Monday, February 27, 2023

Charts of the Day: No Oomf From Volume

In last Friday's video commentary I suggested that the then selloff lacked some potential to break key technical support based on an utter lack of volume.

Well, if a lack of volume diminished the probability that last week's selloff contained sustainable downside oomf, the same so far today must therefore (for the moment) diminish the probability that today's rally contains sustainable upside oomf... Although there's a compelling case to be made for a notable technical bounce given critical support levels maintained last week.

The dotted line represents today's trajectory of SP500 total volume, the solid lines represent 5, 10 and 20 day average volume:

Now, the task is to see if there's a trend... One way to do that is to consider "on-balance volume." Which draws a line that accumulates volume based on total shares traded on up and down days... I.e., the line moves to the extent of total volume in the direction of the index's close vs the open: When the SP500 is down, the line moves downward to reflect all of the day's volume, and vice versa... 

Note that while all indicators are imperfect, this one, over shorter periods in particular, is expressly so; in that should, say, the market go from green to red by a mere point during that last 5 minutes of the trading day, all of the volume that day will be credited to the downside, even though the market may have traded up virtually all day... Over extended periods of time,  however, our assessment shows that it indeed has some predictive value.

Note the rising trend in SP500 price (top panel) off of the October low, versus the declining trend in on balance volume (bottom panel)... This would denote greater conviction on the down days vs the up days:

Consider the past couple of years:


  1. Agree! Thanks Marty!
    It is mind-boggling that the Fed allows financial easing to run for this long. So far, data show that inflation is coming back hotter (history repeats itself like the '70). Gas price is on the rise. Rent is either flat or on the rise. If the Fed is really serious about containing inflation, they need to stop talking about disinflation. I have the following opinions with some key dates coming in March:
    1. ISM (3/1. Probably hotter)
    2. February CPI (3/14. Probably hotter)
    3. PPI (3/15. Probably hotter)
    4. FOMC (3/21-3/22. They need to tighten up the screw if they are serious)
    5. Job Report (3/24)
    6. PCE (3/31)

  2. Hi Sam! good stuff! One thing to keep in mind is "base effects." Which reflect the fact that today's inflation prints are % changes from year ago inflation prints... I.e., when the change a year ago for a given month was high, it makes for an easy inflation comp now, as it gets compared to a month when inflation had ramped up... When the change a year ago was low, it makes for a tough inflation comp, as even a relatively small increase shows up as a notable current increase...

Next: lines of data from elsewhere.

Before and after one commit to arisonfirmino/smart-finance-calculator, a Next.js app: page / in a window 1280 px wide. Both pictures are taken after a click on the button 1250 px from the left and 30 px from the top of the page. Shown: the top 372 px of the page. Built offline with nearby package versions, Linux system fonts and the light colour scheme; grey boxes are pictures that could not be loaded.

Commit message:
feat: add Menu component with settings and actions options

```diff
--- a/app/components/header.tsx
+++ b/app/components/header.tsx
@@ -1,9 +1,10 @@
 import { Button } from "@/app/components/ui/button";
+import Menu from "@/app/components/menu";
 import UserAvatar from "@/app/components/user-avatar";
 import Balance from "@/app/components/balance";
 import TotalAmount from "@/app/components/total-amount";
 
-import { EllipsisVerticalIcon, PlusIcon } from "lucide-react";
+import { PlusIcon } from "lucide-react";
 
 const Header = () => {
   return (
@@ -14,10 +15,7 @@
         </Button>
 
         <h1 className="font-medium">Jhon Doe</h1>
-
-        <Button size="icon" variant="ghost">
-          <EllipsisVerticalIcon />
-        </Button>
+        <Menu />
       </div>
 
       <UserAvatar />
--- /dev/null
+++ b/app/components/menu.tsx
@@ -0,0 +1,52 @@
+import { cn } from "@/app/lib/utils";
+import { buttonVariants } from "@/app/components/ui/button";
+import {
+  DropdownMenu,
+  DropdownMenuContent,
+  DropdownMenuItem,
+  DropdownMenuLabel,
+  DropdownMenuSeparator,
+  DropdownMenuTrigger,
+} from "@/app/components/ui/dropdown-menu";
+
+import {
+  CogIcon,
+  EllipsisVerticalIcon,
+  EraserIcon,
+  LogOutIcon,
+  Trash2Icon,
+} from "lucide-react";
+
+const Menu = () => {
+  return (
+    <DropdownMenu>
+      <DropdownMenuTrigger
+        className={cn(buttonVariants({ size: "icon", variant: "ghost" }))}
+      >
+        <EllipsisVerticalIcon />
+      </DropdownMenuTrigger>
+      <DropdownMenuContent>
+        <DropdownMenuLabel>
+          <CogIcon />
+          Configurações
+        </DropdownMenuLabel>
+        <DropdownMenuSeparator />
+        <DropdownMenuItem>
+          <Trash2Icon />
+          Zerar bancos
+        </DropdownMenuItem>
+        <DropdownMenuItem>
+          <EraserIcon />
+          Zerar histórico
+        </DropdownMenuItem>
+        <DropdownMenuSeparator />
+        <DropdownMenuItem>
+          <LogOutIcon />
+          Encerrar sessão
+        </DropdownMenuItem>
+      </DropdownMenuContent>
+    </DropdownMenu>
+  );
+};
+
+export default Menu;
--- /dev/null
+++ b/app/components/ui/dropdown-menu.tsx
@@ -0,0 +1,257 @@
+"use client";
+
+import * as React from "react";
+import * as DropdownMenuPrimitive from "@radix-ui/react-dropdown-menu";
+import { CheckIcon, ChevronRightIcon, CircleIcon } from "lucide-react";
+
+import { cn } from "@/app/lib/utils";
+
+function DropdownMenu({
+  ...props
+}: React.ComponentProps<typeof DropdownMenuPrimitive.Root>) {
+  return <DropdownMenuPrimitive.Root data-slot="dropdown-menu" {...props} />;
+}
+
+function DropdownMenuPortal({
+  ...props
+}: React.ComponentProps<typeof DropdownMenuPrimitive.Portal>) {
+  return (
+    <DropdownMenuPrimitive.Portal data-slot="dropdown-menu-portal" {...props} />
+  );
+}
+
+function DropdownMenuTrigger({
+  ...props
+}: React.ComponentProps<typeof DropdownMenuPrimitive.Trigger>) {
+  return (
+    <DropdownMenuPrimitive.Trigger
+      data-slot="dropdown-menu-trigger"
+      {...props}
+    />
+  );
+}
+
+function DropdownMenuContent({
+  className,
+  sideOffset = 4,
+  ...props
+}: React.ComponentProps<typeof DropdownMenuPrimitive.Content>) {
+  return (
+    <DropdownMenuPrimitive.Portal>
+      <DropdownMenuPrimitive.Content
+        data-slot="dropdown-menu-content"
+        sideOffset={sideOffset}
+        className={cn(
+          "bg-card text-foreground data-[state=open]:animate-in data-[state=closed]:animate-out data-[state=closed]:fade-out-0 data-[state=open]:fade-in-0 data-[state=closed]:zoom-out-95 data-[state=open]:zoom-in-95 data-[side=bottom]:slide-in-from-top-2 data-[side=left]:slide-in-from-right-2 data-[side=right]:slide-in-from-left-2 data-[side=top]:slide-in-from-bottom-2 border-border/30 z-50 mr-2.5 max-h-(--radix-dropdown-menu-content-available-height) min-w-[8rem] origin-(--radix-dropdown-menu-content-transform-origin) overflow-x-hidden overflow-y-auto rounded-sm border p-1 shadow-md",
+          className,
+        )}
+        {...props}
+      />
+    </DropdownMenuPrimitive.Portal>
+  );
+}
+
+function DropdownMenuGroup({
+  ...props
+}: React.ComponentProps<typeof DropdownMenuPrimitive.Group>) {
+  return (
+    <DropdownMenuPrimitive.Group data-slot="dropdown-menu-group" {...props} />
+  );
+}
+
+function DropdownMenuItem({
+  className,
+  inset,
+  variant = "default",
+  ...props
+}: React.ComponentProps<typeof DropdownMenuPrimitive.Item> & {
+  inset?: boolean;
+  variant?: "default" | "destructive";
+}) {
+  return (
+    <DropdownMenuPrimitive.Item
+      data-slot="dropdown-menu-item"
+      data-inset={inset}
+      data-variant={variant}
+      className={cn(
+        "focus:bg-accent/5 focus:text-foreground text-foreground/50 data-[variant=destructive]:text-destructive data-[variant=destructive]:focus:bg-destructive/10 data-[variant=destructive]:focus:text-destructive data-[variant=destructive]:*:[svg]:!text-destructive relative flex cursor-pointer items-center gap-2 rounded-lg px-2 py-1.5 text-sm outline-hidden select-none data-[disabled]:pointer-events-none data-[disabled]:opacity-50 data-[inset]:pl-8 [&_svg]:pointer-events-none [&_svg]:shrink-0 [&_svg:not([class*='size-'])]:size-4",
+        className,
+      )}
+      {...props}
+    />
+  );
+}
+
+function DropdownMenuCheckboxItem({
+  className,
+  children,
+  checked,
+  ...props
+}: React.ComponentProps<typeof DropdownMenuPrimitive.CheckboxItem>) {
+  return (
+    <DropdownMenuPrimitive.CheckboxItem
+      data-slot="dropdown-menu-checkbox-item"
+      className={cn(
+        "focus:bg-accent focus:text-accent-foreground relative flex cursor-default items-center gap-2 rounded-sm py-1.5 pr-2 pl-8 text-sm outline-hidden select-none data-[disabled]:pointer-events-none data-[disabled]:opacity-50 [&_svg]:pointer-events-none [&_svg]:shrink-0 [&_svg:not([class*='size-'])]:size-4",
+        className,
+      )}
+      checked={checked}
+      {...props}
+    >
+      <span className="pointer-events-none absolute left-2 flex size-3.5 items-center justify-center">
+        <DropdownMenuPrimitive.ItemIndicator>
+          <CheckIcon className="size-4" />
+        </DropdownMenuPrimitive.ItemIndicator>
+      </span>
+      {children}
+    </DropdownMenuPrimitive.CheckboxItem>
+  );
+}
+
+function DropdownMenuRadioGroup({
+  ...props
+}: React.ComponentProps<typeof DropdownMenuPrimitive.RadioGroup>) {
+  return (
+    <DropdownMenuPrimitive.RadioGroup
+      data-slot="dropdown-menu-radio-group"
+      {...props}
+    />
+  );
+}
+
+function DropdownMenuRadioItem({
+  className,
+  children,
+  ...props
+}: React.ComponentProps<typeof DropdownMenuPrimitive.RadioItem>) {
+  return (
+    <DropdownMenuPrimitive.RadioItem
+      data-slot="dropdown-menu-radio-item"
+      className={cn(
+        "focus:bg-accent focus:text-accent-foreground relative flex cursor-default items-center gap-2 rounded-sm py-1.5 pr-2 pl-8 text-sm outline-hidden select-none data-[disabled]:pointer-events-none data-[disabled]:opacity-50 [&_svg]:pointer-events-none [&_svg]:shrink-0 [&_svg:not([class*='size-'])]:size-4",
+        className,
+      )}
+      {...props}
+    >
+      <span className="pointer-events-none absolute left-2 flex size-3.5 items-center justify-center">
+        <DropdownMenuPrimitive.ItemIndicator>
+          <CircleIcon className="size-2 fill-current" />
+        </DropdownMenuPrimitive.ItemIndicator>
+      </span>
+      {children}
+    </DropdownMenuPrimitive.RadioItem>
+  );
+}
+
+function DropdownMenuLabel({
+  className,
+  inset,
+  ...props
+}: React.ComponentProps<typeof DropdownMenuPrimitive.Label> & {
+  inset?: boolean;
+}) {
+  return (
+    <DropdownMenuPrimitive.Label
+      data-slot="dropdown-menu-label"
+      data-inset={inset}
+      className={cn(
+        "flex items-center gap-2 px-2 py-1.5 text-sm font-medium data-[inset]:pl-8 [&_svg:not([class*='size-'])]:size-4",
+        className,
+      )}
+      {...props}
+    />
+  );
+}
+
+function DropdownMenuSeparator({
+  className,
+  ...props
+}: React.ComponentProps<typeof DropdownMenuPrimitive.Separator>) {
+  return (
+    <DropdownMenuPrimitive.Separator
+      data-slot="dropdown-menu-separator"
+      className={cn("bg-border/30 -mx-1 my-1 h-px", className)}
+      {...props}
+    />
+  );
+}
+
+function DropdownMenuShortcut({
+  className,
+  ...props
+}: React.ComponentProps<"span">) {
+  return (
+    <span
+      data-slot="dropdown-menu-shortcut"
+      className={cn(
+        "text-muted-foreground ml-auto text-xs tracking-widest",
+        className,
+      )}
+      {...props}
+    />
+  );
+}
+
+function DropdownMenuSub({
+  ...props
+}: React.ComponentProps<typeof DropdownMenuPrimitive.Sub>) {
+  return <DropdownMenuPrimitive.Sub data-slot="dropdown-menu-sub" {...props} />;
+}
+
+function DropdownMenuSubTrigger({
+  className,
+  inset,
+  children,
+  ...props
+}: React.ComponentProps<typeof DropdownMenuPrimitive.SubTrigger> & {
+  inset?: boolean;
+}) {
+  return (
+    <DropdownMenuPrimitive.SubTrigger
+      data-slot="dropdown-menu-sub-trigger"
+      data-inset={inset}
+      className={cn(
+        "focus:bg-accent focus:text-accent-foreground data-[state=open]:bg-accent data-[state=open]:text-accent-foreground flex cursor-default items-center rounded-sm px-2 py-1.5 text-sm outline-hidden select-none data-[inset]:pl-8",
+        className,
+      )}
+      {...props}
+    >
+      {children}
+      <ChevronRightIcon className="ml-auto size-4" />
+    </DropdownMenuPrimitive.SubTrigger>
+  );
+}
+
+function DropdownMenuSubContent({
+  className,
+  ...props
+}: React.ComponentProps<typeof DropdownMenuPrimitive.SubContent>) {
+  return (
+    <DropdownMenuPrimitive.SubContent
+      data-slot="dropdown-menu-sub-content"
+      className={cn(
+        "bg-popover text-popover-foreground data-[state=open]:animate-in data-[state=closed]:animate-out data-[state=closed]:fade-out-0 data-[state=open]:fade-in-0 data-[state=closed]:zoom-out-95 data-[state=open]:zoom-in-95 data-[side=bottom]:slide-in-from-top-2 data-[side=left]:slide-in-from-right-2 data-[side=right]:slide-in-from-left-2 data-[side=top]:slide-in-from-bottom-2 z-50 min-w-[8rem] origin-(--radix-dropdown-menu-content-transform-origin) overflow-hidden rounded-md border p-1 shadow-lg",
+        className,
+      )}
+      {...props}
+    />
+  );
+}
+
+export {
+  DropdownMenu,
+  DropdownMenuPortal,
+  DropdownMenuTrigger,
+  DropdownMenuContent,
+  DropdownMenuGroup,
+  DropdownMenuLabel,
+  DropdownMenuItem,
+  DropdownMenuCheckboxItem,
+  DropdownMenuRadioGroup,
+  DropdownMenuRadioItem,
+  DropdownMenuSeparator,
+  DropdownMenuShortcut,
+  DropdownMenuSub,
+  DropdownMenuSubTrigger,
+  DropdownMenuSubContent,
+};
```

    As it turns out, the next few months (March, April, May and June in particular) make for easy comps; meaning all things equal, inflation will appear to be coming down -- so the increases you anticipate will at least to some degree be offset by these base effects... For the second half of the year, however, the comps get tough; meaning, all things equal, inflation will appear to be coming in hotter... Here's from Forbes on the topic:

    For the first six months of 2022 the monthly increase in the Unadjusted Index was between 1.605 and 4.015 or 0.56% to 1.37% (see table below). This makes for easy compares or the Base Effects helping to lower the inflation rate in the first half of 2023.

    After that the compares are much tougher as the month-to-month readings were two slightly negative readings in July and August, a small increase in September, a slightly larger increase in October and a larger drop in November.

    The average change in the Index the last five months is a positive 0.43 with November’s decline of (0.301) or a negative 0.1%. Note that the Unadjusted Index is not seasonally adjusted vs. a seasonally adjusted month-to-month increase of 0.1% that is also announced in the CPI press release.

    January: 2.346 or 0.84%
    February: 2.568 or 0.91%
    March: 3.788 or 1.34%
    April: 1.605 or 0.56%
    May: 3.187 or 1.10%
    June: 4.015 or 1.37%
    July: (0.035) or (0.01)%
    August: (0.015) or (0.04)%
    September: 0.637 or 0.22%
    October: 1.204 or 0.41%
    November: (0.301) or (0.10)%

  3. Agree! Thanks Marty!
    CPI in the 2nd half of the year will be much higher due to comps (like you said) and also due to China reopening its economy. I think the Fed will have no choice but to continue to increase rate to 6%. We will probably have a mild recession in the 2nd half of the year.